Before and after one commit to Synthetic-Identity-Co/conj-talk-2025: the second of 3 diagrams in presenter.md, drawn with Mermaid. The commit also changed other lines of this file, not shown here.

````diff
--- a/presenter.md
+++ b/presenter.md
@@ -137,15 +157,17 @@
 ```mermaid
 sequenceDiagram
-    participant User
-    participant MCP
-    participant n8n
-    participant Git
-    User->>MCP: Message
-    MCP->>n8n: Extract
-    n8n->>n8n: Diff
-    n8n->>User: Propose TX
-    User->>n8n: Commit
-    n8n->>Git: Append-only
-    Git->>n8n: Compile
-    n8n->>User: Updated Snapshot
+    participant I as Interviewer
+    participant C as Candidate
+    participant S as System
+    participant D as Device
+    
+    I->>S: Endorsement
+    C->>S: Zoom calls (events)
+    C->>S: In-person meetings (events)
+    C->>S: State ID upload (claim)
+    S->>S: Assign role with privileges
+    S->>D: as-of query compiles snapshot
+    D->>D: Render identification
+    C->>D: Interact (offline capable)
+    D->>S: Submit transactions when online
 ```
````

● ● ●

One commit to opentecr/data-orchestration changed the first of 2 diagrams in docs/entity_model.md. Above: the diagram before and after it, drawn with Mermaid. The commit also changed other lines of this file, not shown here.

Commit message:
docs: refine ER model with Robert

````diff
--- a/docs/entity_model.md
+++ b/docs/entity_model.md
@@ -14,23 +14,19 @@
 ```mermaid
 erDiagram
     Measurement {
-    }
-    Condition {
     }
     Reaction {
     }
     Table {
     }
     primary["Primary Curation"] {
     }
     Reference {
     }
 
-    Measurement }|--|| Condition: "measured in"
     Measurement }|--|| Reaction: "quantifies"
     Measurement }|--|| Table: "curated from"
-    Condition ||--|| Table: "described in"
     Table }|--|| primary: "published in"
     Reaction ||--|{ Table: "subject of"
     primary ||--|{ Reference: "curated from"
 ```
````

● ● ●

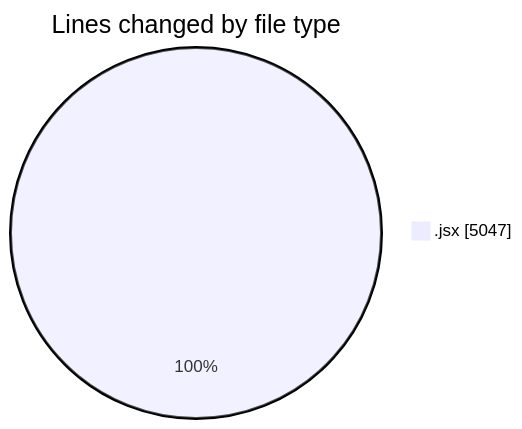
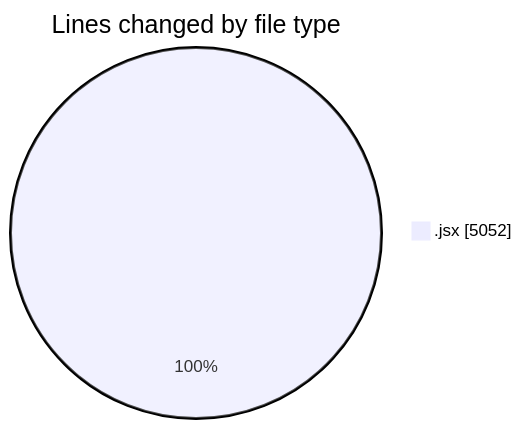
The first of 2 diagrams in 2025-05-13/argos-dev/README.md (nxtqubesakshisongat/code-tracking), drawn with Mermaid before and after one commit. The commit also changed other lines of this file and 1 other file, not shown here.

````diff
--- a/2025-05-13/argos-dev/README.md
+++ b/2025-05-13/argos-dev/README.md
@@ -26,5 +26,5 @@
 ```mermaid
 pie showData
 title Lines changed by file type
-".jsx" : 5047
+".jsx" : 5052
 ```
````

● ● ●

ACTION ITEM
Check each line of the entries for the word "events". State how many lines hold it, and write nothing else.

TASK RESPONSE
2